Activity:
Copy, from the entries below, each line where the word "styles" can be found.

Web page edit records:
··········

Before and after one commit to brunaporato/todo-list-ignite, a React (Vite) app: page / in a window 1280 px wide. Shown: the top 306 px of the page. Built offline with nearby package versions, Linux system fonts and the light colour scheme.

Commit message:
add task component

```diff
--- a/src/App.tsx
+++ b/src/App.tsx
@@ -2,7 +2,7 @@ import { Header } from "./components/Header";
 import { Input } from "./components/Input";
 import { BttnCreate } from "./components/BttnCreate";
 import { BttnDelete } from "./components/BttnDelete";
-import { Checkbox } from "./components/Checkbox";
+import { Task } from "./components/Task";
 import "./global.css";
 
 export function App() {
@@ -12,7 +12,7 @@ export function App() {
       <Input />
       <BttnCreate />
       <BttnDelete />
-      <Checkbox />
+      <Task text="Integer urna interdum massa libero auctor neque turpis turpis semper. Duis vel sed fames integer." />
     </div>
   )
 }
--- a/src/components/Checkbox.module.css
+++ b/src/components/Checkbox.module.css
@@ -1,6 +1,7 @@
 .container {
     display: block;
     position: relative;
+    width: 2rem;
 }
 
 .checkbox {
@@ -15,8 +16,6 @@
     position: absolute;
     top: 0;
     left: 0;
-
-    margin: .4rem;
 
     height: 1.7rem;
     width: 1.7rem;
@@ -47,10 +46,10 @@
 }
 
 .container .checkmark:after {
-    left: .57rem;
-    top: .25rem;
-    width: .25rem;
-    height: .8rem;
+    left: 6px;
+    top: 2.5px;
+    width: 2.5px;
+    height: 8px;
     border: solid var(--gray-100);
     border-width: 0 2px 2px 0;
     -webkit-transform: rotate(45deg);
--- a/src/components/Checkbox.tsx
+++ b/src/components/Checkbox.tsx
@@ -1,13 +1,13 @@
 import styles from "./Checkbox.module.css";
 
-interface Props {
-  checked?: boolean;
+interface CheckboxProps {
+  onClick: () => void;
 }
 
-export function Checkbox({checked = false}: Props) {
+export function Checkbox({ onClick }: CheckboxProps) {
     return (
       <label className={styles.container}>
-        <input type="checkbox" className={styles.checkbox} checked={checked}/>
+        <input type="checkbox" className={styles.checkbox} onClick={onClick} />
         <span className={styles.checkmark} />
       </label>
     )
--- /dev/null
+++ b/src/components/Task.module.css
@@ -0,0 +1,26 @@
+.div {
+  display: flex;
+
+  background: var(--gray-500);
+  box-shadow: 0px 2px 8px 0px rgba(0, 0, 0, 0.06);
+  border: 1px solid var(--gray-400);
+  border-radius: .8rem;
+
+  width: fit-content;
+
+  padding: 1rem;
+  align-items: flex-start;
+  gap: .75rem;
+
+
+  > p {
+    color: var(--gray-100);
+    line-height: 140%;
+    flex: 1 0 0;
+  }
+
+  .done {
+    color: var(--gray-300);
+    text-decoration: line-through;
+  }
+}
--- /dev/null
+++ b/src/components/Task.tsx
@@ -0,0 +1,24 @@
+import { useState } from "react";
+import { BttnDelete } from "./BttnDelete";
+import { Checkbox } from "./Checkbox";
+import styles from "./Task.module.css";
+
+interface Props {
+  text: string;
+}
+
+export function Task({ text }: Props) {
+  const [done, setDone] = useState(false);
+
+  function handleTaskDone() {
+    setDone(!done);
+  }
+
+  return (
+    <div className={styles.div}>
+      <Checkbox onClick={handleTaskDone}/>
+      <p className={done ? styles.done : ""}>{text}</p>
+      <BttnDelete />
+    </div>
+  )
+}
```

··········

Task response:
 import styles from "./Checkbox.module.css";
       <label className={styles.container}>
-        <input type="checkbox" className={styles.checkbox} checked={checked}/>
+        <input type="checkbox" className={styles.checkbox} onClick={onClick} />
         <span className={styles.checkmark} />
+import styles from "./Task.module.css";
+    <div className={styles.div}>
+      <p className={done ? styles.done : ""}>{text}</p>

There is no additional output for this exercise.